▶ WHAT THIS TASK INVOLVES
Give the records again, every one, exactly.

▶ INFORMATION GIVEN
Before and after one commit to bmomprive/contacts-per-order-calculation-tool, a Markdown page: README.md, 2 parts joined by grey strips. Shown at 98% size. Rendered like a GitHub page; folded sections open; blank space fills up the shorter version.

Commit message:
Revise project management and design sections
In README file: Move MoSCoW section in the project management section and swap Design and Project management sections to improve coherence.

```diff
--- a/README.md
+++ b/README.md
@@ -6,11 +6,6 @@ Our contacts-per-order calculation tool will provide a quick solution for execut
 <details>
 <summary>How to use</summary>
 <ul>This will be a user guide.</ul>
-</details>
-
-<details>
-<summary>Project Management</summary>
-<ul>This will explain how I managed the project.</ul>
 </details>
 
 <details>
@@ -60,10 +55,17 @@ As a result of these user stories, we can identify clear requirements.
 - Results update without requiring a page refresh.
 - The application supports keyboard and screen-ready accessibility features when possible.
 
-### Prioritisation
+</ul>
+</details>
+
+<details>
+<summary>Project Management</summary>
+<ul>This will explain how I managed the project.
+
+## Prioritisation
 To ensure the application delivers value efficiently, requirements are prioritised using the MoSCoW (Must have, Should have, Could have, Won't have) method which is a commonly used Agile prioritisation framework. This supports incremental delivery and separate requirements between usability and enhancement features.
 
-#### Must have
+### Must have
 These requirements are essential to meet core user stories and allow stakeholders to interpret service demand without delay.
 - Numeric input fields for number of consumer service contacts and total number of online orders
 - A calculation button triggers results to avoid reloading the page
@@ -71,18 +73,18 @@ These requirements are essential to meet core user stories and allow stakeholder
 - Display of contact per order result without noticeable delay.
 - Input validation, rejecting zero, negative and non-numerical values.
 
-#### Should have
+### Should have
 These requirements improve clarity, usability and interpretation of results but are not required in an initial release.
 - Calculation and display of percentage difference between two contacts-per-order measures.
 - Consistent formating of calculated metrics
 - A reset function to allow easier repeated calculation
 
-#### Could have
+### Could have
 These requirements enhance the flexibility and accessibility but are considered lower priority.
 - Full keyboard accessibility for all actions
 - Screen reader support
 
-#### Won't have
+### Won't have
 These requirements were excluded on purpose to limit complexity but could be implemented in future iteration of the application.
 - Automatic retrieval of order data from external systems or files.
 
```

▶ RESULT FOR THIS EXERCISE
Before and after one commit to bmomprive/contacts-per-order-calculation-tool, a Markdown page: README.md, 2 parts joined by grey strips. Shown at 98% size. Rendered like a GitHub page; folded sections open; blank space fills up the shorter version.

Commit message:
Revise project management and design sections
In README file: Move MoSCoW section in the project management section and swap Design and Project management sections to improve coherence.

```diff
--- a/README.md
+++ b/README.md
@@ -6,11 +6,6 @@ Our contacts-per-order calculation tool will provide a quick solution for execut
 <details>
 <summary>How to use</summary>
 <ul>This will be a user guide.</ul>
-</details>
-
-<details>
-<summary>Project Management</summary>
-<ul>This will explain how I managed the project.</ul>
 </details>
 
 <details>
@@ -60,10 +55,17 @@ As a result of these user stories, we can identify clear requirements.
 - Results update without requiring a page refresh.
 - The application supports keyboard and screen-ready accessibility features when possible.
 
-### Prioritisation
+</ul>
+</details>
+
+<details>
+<summary>Project Management</summary>
+<ul>This will explain how I managed the project.
+
+## Prioritisation
 To ensure the application delivers value efficiently, requirements are prioritised using the MoSCoW (Must have, Should have, Could have, Won't have) method which is a commonly used Agile prioritisation framework. This supports incremental delivery and separate requirements between usability and enhancement features.
 
-#### Must have
+### Must have
 These requirements are essential to meet core user stories and allow stakeholders to interpret service demand without delay.
 - Numeric input fields for number of consumer service contacts and total number of online orders
 - A calculation button triggers results to avoid reloading the page
@@ -71,18 +73,18 @@ These requirements are essential to meet core user stories and allow stakeholder
 - Display of contact per order result without noticeable delay.
 - Input validation, rejecting zero, negative and non-numerical values.
 
-#### Should have
+### Should have
 These requirements improve clarity, usability and interpretation of results but are not required in an initial release.
 - Calculation and display of percentage difference between two contacts-per-order measures.
 - Consistent formating of calculated metrics
 - A reset function to allow easier repeated calculation
 
-#### Could have
+### Could have
 These requirements enhance the flexibility and accessibility but are considered lower priority.
 - Full keyboard accessibility for all actions
 - Screen reader support
 
-#### Won't have
+### Won't have
 These requirements were excluded on purpose to limit complexity but could be implemented in future iteration of the application.
 - Automatic retrieval of order data from external systems or files.
 
```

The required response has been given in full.